If you subscribe to any of our print newsletters and have never activated your online account, please activate your account below for online access. By activating your account, you will create a login and password. We've pulled together an abridged version for visual learners. Below you'll find key changes to thresholds for diagnosis and treatment, the algorithm for treatment, how prevalence is projected to change, and more.

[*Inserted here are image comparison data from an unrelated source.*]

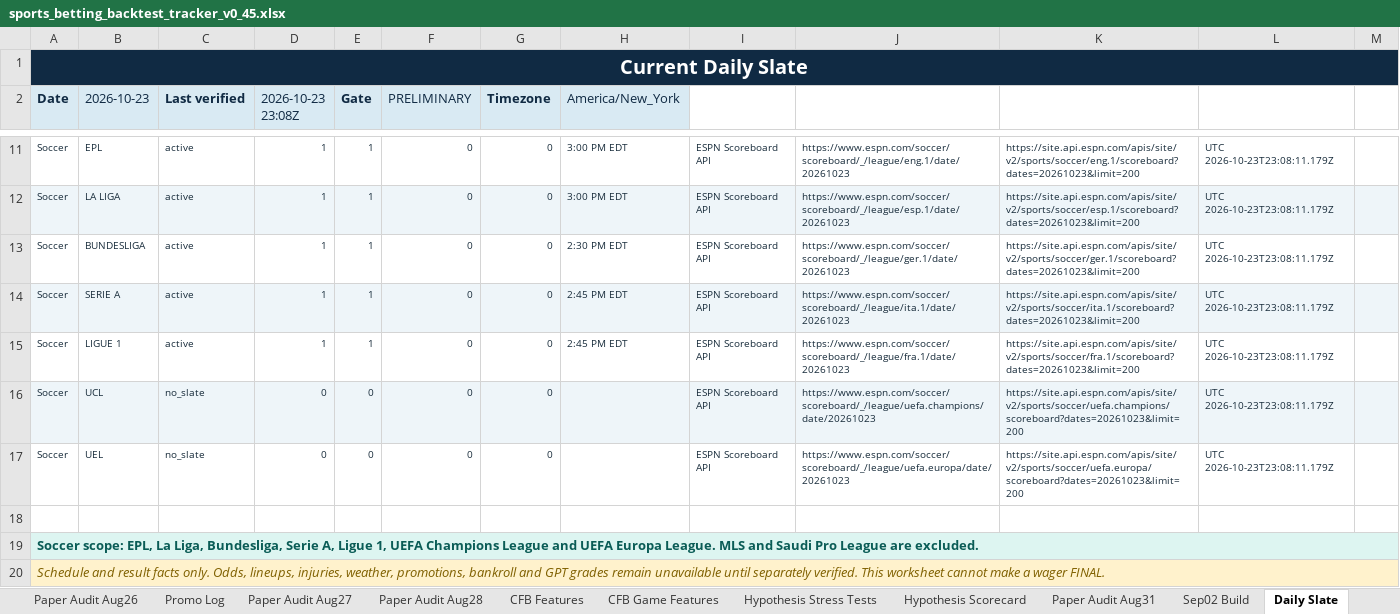
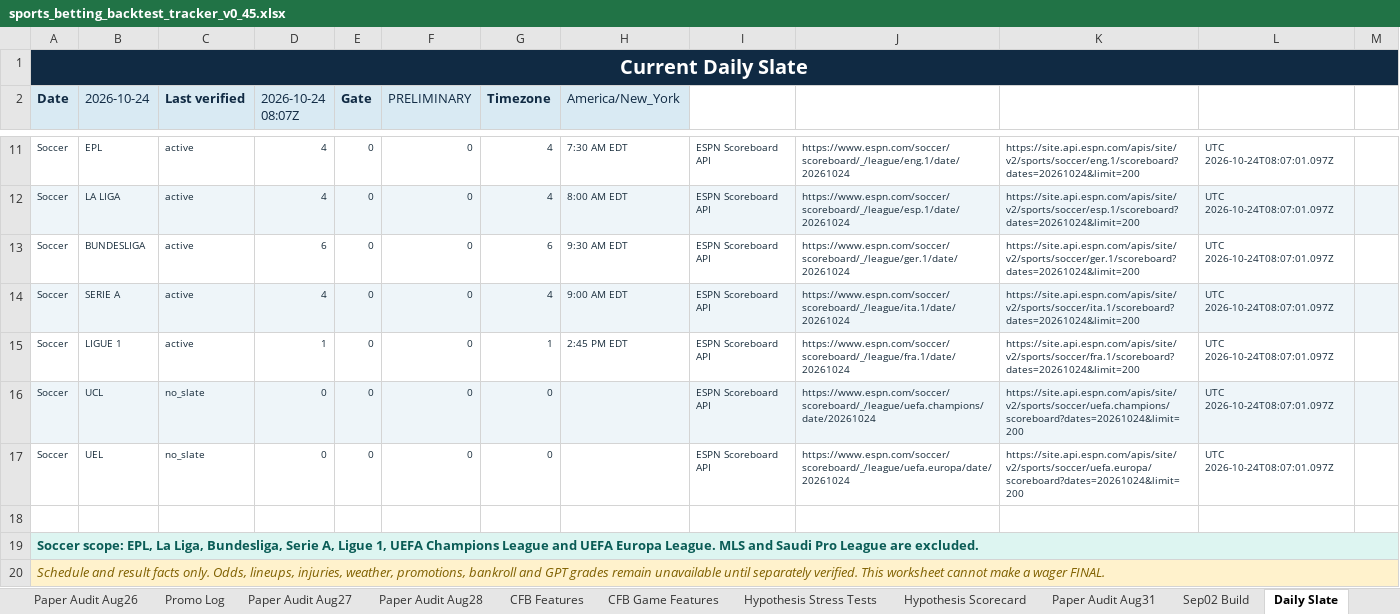
Before and after one commit to KevinKato27/SportsBetting, an Excel workbook: data/imports/sports_betting_backtest_tracker_v0_45.xlsx, sheet Daily Slate, drawn as a sheet; only a part is shown, gaps mark what is left out; values as stored, in another font and other column widths than the file's, no borders; the diff covers the shown part only; the diff names each change by its address in the sheet, - before the commit and + after, or states it on an @@ line.

```diff
--- a/data/imports/sports_betting_backtest_tracker_v0_45.xlsx (sheet Daily Slate)
+++ b/data/imports/sports_betting_backtest_tracker_v0_45.xlsx (sheet Daily Slate)
-B2: 2026-10-23
+B2: 2026-10-24
-D2: 2026-10-23 23:08Z
+D2: 2026-10-24 08:07Z
-D11:D12 (2026-10-24 08:07Z): 1
+D11:D12 (2026-10-24 08:07Z): 4
-E11:E15 (Gate): 1
+E11:E15 (Gate): 0
-G11:G12 (Timezone): 0
+G11:G12 (Timezone): 4
-H11 (America/New_York): 3:00 PM EDT
+H11 (America/New_York): 7:30 AM EDT
-J11: https://www.espn.com/soccer/scoreboard/_/league/eng.1/date/20261023
+J11: https://www.espn.com/soccer/scoreboard/_/league/eng.1/date/20261024
-K11: https://site.api.espn.com/apis/site/v2/sports/soccer/eng.1/scoreboard?dates=20261023&limit=200
+K11: https://site.api.espn.com/apis/site/v2/sports/soccer/eng.1/scoreboard?dates=20261024&limit=200
-L11:L17: UTC 2026-10-23T23:08:11.179Z
+L11:L17: UTC 2026-10-24T08:07:01.097Z
-H12 (America/New_York): 3:00 PM EDT
+H12 (America/New_York): 8:00 AM EDT
-J12: https://www.espn.com/soccer/scoreboard/_/league/esp.1/date/20261023
+J12: https://www.espn.com/soccer/scoreboard/_/league/esp.1/date/20261024
-K12: https://site.api.espn.com/apis/site/v2/sports/soccer/esp.1/scoreboard?dates=20261023&limit=200
+K12: https://site.api.espn.com/apis/site/v2/sports/soccer/esp.1/scoreboard?dates=20261024&limit=200
-D13 (2026-10-24 08:07Z): 1
+D13 (2026-10-24 08:07Z): 6
-G13 (Timezone): 0
+G13 (Timezone): 6
-H13 (America/New_York): 2:30 PM EDT
+H13 (America/New_York): 9:30 AM EDT
-J13: https://www.espn.com/soccer/scoreboard/_/league/ger.1/date/20261023
+J13: https://www.espn.com/soccer/scoreboard/_/league/ger.1/date/20261024
-K13: https://site.api.espn.com/apis/site/v2/sports/soccer/ger.1/scoreboard?dates=20261023&limit=200
+K13: https://site.api.espn.com/apis/site/v2/sports/soccer/ger.1/scoreboard?dates=20261024&limit=200
-D14 (2026-10-24 08:07Z): 1
+D14 (2026-10-24 08:07Z): 4
-G14 (Timezone): 0
+G14 (Timezone): 4
-H14 (America/New_York): 2:45 PM EDT
+H14 (America/New_York): 9:00 AM EDT
-J14: https://www.espn.com/soccer/scoreboard/_/league/ita.1/date/20261023
+J14: https://www.espn.com/soccer/scoreboard/_/league/ita.1/date/20261024
-K14: https://site.api.espn.com/apis/site/v2/sports/soccer/ita.1/scoreboard?dates=20261023&limit=200
+K14: https://site.api.espn.com/apis/site/v2/sports/soccer/ita.1/scoreboard?dates=20261024&limit=200
-G15 (Timezone): 0
+G15 (Timezone): 1
-J15: https://www.espn.com/soccer/scoreboard/_/league/fra.1/date/20261023
+J15: https://www.espn.com/soccer/scoreboard/_/league/fra.1/date/20261024
-K15: https://site.api.espn.com/apis/site/v2/sports/soccer/fra.1/scoreboard?dates=20261023&limit=200
+K15: https://site.api.espn.com/apis/site/v2/sports/soccer/fra.1/scoreboard?dates=20261024&limit=200
-J16: https://www.espn.com/soccer/scoreboard/_/league/uefa.champions/date/20261023
+J16: https://www.espn.com/soccer/scoreboard/_/league/uefa.champions/date/20261024
-K16: https://site.api.espn.com/apis/site/v2/sports/soccer/uefa.champions/scoreboard?dates=20261023&limit=200
+K16: https://site.api.espn.com/apis/site/v2/sports/soccer/uefa.champions/scoreboard?dates=20261024&limit=200
-J17: https://www.espn.com/soccer/scoreboard/_/league/uefa.europa/date/20261023
+J17: https://www.espn.com/soccer/scoreboard/_/league/uefa.europa/date/20261024
-K17: https://site.api.espn.com/apis/site/v2/sports/soccer/uefa.europa/scoreboard?dates=20261023&limit=200
+K17: https://site.api.espn.com/apis/site/v2/sports/soccer/uefa.europa/scoreboard?dates=20261024&limit=200
```
Also changed, not shown: 33 edited cells elsewhere in this sheet, 2 other files.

These pediatric hypertension guidelines are an update to the 2004 “Fourth Report on the Diagnosis, Evaluation, and Treatment of High Blood Pressure in Children and Adolescents.” Significant changes in these guidelines include 1 the replacement of the term “prehypertension” with the term “elevated blood pressure,” 2 new normative pediatric blood pressure BP tables based on. Sep 3, 2018. Background The 2017 American College of Cardiology/American Heart Association ACC/AHA blood pressure BP guideline provides.